Although many people believe that the reason the poles broke was because of the age of the poles, Ching reported that many of the poles were new poles that were broke. "Some of the poles that I plowed up to that were broke were not old poles. It amazed me. . . the last pole that was still standing with the wire hooked to it, it was bent at a real angle. The weight of the ice on the line was putting a lot of stress on the pole."
For Holbrooks, they were fortunate enough to have generators to run pumps to water their cattle and to keep their home warm.
Adding to the frustration of no power, Big Beaver and Lisieux residents were also without telephone service. "You just feel so isolated." said Ching. Ching was also trying to look after his aging parents that live in Rockglen that were in their home without electricity.
There was a bright moment in a dark week for those in the Big Beaver area when the cellphone tower that residents have been anxiously waiting for, finally powered up on Tuesday, January 26.
Rockglen, Coronach and Big Beaver were in the dark again when SaskPower did some major work during a planned power outage on Thursday, January 28.
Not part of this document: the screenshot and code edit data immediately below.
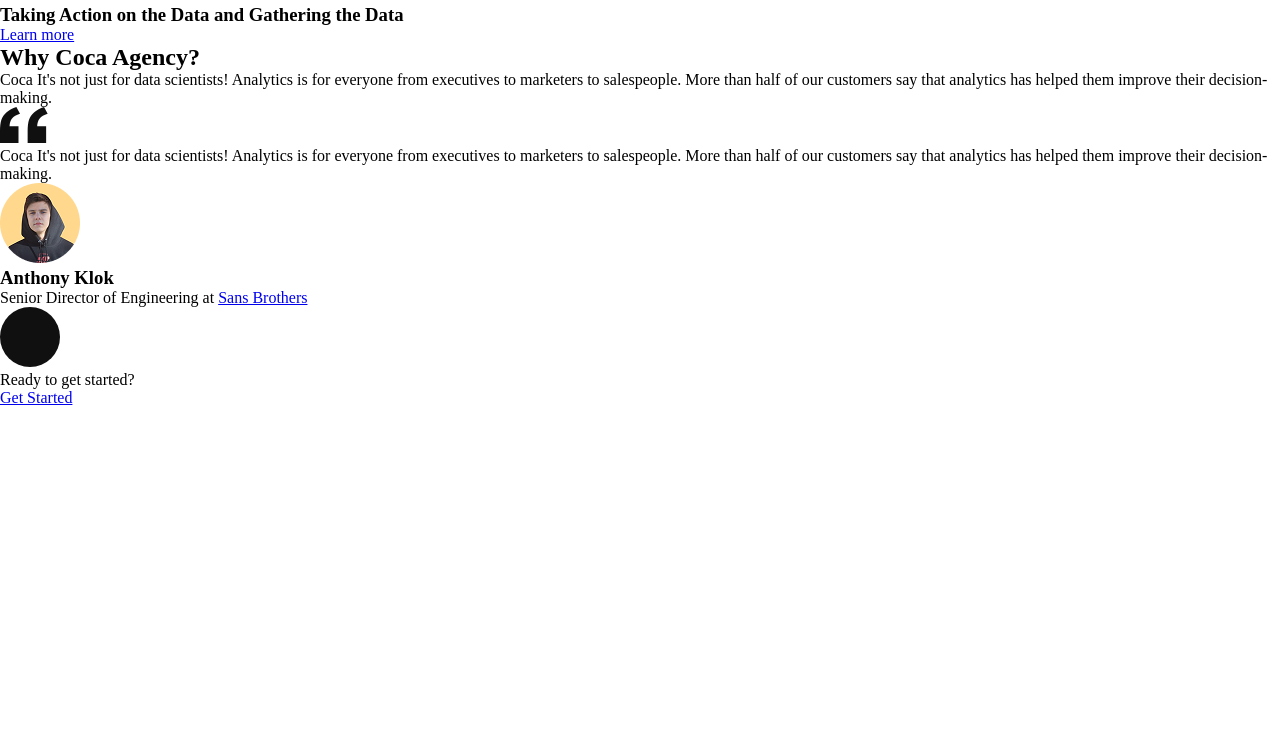
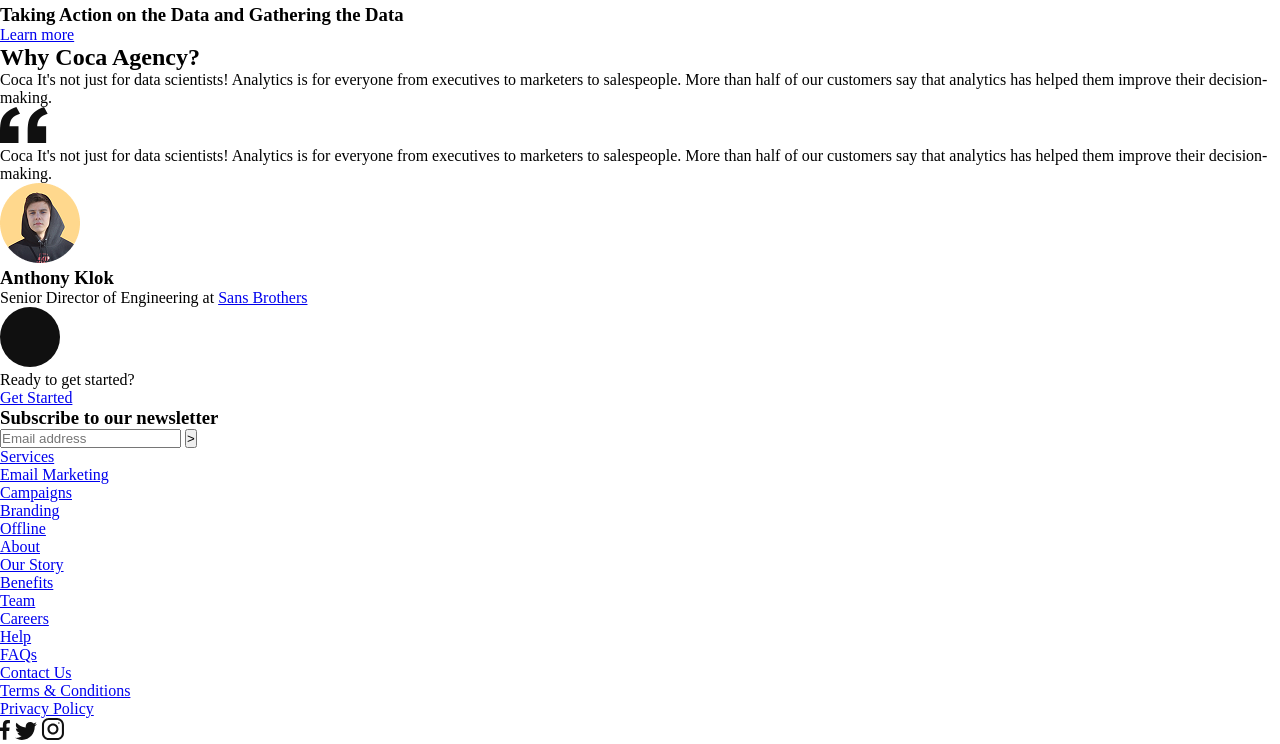
Before and after one commit to PabloTzeliks/coca-design-to-code, a plain HTML site: page index.html in a window 1280 px wide. Shown: the part 1589-2333 px from the top of the page. Before the commit the page ends 1996 px from the top, so only its background shows below. Drawn offline with Linux system fonts and the light colour scheme.

Commit message:
PRT-004 feat: implementação do Footer terminada via estruturação HTML

```diff
--- a/index.html
+++ b/index.html
@@ -262,6 +262,75 @@
 
             </div>
 
+            <div class="newsletter-subscribe">
+
+                <h3>Subscribe to our newsletter</h3>
+
+                <form class="email-form">
+                    <div class="input-group">
+                        <input
+                            type="email"
+                            placeholder="Email address"
+                            class="email-input"
+                            required
+                        >
+                        <button type="submit" class="submit-button">
+                            <span class="arrow">></span>
+                        </button>
+                    </div>
+                </form>
+
+            </div>
+
+            <div class="footer-links">
+
+                <div class="footer-links-column">
+
+                    <ul>
+                        <li><a href="#">Services</a></li>
+                        <li><a href="#">Email Marketing</a></li>
+                        <li><a href="#">Campaigns</a></li>
+                        <li><a href="#">Branding</a></li>
+                        <li><a href="#">Offline</a></li>
+                    </ul>
+                </div>
+
+                <div class="footer-links-column">
+
+                    <ul>
+                        <li><a href="#">About</a></li>
+                        <li><a href="#">Our Story</a></li>
+                        <li><a href="#">Benefits</a></li>
+                        <li><a href="#">Team</a></li>
+                        <li><a href="#">Careers</a></li>
+                    </ul>
+                </div>
+
+                <div class="footer-links-column">
+
+                    <ul>
+                        <li><a href="#">Help</a></li>
+                        <li><a href="#">FAQs</a></li>
+                        <li><a href="#">Contact Us</a></li>
+                    </ul>
+                </div>
+            </div>
+
+            <div class="bottom-footer">
+
+                <div class="terms-policy">
+
+                    <p><a href="#">Terms & Conditions</a></p>
+                    <p><a href="#">Privacy Policy</a></p>
+                </div>
+
+                <div class="social-media">
+
+                    <a href="#"><img src="/resources/icons/facebook-logo-icon.svg" alt="Facebook Icon"></a>
+                    <a href="#"><img src="/resources/icons/twitter-logo-icon.svg" alt="Facebook Icon"></a>
+                    <a href="#"><img src="/resources/icons/instagram-logo-icon.svg" alt="Facebook Icon"></a>
+                </div>
+            </div>
         </div>
 
     </footer>
```
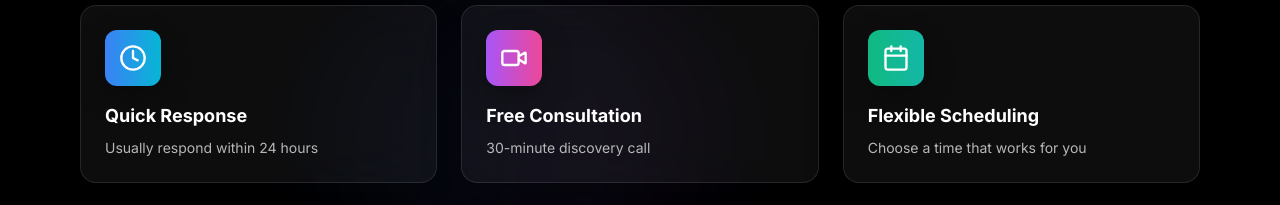
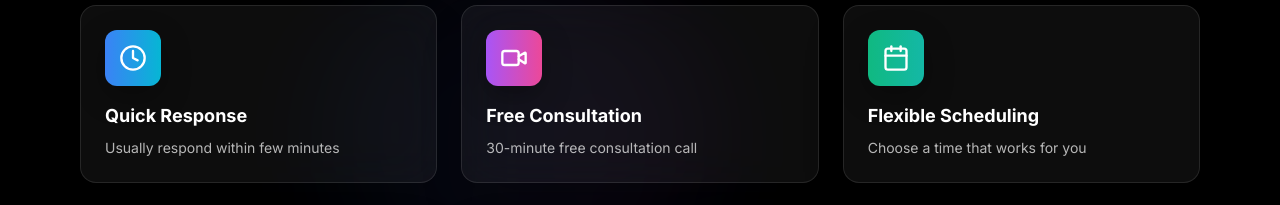
Before and after one commit to sajidhossain8272/sajid-hossain-front-end-developer-portfolio, a Next.js app: page / in a window 1280 px wide. Shown: the part 7800-8005 px from the top of the page. Built offline with nearby package versions, Linux system fonts and the light colour scheme.

Commit message:
message updated

```diff
--- a/components/consultation-section.tsx
+++ b/components/consultation-section.tsx
@@ -10,13 +10,13 @@ const consultationFeatures = [
   {
     icon: Clock,
     title: 'Quick Response',
-    description: 'Usually respond within 24 hours',
+    description: 'Usually respond within few minutes',
     gradient: 'from-blue-500 to-cyan-500'
   },
   {
     icon: Video,
     title: 'Free Consultation',
-    description: '30-minute discovery call',
+    description: '30-minute free consultation call',
     gradient: 'from-purple-500 to-pink-500'
   },
   {
```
Ching is preparing his ranch just in case of any further outages. He has plans to purchase a generator that will run his whole farm. He estimates that the total cost, with the generator and the cost to have the breakerbox switched it could be $10 to $15,000.
"If this is going to be more common, give us a break changing these breaker boxes and stuff," said Ching.
SaskPower's James Butler reported that SaskPower is currently assessing the damage in the area and do not expect any further planned power outages.